VIDEO: The Xen Project Advisory Board's chairman discusses how the open-source virtualization technology behind most public clouds is able to patch security issues before they become real problems.The open-source Xen hypervisor has the unique distinction of being the primary virtualization technology that powers most of the world's public cloud computing capacity. That position gives the Xen project the unique opportunity to influence security in a powerful and positive way. In a video interview with eWEEK, Lars Kurth, Xen Project Advisory Board chairman, detailed the history and the current process of how Xen handles security disclosures in a way that protects users, vendors and the Internet at large. When security vulnerabilities are found in any piece of software, the ideal way to fix them is before the general public or attackers are made aware of bugs. Kurth explained that the traditional wisdom in security is to keep any type of predisclosure list for security as small as possible. In Xen's case, the project went through multiple iterations of its security disclosure process, in an attempt to keep things fair for both large and small vendors. In October of 2014, Xen Security Advisory XSA-108 (also identified as CVE-2014-7188) became a case study of how to handle responsible predisclosure to vendors to fix issues and then full disclosure to the general public. In that instance, Amazon, Rackspace and IBM SoftLayer all had to reboot their public clouds to fix a Xen issue. But rather than the issue being one of mass hysteria, it was fixed in an orderly manner, exposing users to little or no risk.

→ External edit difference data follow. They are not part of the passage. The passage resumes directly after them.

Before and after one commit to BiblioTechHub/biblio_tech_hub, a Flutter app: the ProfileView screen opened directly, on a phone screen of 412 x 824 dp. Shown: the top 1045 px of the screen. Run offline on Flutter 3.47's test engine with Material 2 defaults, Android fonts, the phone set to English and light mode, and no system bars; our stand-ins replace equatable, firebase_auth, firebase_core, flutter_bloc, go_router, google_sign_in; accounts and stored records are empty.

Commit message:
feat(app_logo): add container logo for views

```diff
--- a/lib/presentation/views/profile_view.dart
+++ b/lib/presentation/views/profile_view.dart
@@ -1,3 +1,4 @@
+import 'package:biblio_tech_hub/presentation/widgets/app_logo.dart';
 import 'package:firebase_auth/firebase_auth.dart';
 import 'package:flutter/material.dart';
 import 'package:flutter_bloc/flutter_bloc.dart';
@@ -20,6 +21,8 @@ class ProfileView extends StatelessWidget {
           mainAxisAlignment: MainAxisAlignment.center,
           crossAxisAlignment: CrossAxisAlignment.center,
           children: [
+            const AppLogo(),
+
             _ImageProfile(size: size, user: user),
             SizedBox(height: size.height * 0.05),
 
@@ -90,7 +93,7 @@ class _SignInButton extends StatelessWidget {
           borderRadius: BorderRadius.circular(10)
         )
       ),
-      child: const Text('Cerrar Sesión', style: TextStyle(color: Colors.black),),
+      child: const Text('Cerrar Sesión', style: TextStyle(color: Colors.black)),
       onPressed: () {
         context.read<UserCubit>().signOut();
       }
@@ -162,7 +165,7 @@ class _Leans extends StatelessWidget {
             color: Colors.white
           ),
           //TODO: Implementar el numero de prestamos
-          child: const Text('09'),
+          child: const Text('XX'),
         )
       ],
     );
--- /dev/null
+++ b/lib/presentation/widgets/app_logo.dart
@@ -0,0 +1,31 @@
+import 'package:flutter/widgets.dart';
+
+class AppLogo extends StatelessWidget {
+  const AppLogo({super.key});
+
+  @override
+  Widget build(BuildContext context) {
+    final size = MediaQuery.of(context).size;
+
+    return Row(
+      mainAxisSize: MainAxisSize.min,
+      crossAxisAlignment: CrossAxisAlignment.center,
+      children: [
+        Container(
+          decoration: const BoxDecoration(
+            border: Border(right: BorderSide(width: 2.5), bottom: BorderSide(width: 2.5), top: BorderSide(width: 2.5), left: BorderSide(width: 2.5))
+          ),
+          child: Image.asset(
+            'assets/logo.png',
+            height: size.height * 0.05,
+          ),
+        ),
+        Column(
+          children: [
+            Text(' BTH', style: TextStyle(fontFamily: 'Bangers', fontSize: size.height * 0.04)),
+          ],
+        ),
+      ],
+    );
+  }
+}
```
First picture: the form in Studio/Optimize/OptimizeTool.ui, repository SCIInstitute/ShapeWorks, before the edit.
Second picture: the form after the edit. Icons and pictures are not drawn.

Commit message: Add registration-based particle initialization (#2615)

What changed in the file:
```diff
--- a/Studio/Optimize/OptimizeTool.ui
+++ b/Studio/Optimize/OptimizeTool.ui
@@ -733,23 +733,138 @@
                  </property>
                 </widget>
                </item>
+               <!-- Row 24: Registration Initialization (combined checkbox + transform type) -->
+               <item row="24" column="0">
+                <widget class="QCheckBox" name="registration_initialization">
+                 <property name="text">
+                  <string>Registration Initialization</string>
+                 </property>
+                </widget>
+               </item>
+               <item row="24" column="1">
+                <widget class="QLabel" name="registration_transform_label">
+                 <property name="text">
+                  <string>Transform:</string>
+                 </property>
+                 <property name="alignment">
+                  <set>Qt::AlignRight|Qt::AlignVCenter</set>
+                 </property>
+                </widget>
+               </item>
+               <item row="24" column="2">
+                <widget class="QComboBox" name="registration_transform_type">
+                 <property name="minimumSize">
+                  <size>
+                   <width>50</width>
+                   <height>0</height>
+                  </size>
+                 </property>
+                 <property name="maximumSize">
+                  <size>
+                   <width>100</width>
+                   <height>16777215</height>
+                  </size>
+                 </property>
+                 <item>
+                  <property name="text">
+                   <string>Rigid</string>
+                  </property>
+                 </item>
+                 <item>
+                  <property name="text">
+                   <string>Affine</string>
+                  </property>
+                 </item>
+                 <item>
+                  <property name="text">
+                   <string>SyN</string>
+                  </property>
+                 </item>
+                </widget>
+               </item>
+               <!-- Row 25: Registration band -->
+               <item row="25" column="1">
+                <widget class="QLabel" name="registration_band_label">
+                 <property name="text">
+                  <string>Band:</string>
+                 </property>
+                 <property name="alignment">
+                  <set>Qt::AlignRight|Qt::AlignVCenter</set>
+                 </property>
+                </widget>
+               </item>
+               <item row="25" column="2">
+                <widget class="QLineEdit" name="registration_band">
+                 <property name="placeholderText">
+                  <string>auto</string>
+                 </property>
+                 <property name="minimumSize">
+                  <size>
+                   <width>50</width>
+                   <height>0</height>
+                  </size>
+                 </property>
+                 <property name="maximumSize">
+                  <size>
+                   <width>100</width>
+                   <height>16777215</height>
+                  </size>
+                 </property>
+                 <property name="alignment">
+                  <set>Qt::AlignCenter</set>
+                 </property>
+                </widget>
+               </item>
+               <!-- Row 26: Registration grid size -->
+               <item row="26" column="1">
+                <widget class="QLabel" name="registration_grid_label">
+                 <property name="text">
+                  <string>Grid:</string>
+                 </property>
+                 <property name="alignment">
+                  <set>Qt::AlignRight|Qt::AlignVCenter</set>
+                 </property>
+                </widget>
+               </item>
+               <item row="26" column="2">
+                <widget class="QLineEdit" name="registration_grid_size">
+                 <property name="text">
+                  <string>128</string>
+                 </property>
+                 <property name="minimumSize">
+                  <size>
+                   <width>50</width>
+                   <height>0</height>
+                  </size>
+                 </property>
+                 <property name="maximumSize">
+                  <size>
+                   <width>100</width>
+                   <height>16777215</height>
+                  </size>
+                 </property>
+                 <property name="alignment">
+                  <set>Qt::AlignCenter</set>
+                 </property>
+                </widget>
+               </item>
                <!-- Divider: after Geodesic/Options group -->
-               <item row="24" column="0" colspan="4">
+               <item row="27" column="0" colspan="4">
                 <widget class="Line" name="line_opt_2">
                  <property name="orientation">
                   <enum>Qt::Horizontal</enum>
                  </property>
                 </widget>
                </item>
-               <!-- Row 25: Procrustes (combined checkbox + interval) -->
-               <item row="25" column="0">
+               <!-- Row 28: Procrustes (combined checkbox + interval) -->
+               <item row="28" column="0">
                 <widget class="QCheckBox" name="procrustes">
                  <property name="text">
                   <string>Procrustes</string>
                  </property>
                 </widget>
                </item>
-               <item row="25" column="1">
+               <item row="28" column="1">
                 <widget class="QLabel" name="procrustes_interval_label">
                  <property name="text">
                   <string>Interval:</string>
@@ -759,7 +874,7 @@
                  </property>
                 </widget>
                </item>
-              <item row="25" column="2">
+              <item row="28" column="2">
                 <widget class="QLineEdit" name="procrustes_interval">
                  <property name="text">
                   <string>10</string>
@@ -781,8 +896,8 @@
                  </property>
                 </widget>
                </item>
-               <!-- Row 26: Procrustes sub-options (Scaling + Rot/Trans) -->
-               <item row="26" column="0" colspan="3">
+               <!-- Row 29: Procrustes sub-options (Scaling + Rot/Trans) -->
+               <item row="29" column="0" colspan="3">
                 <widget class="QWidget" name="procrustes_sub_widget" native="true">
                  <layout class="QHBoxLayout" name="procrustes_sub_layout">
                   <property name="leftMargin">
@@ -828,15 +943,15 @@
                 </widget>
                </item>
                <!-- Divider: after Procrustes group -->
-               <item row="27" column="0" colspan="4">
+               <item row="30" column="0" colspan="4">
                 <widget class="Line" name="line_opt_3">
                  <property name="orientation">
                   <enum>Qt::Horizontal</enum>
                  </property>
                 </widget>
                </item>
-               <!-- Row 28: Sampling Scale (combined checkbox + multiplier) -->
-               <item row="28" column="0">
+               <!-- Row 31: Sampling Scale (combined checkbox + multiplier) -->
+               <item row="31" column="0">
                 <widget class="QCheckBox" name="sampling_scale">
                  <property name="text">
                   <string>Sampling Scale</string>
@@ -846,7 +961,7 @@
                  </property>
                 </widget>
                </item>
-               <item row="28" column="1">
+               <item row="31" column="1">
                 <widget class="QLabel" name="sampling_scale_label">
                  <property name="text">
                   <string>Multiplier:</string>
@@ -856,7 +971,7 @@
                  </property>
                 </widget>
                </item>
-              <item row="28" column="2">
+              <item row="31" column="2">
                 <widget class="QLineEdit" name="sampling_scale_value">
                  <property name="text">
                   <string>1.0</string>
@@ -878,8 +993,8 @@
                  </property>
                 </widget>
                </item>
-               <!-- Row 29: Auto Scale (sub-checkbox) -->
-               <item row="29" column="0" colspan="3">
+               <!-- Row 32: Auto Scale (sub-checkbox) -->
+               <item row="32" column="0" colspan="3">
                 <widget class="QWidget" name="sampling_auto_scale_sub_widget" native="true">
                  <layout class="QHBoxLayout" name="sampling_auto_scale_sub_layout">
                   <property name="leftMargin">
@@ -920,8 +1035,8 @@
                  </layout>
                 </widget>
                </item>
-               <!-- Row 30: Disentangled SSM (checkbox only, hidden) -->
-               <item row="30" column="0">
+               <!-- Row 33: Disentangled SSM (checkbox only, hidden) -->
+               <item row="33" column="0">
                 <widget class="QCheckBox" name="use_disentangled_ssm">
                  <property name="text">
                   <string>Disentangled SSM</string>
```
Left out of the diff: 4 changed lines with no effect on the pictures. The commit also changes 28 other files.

Kurth explained that Xen has a very rapid response time in general, with many security issued patched within a week of being reported. Sometimes it will take cloud providers more time to roll out and implement a patch, which is why it can take as long as three weeks from the time a vulnerability is privately reported to the time it is publicly disclosed.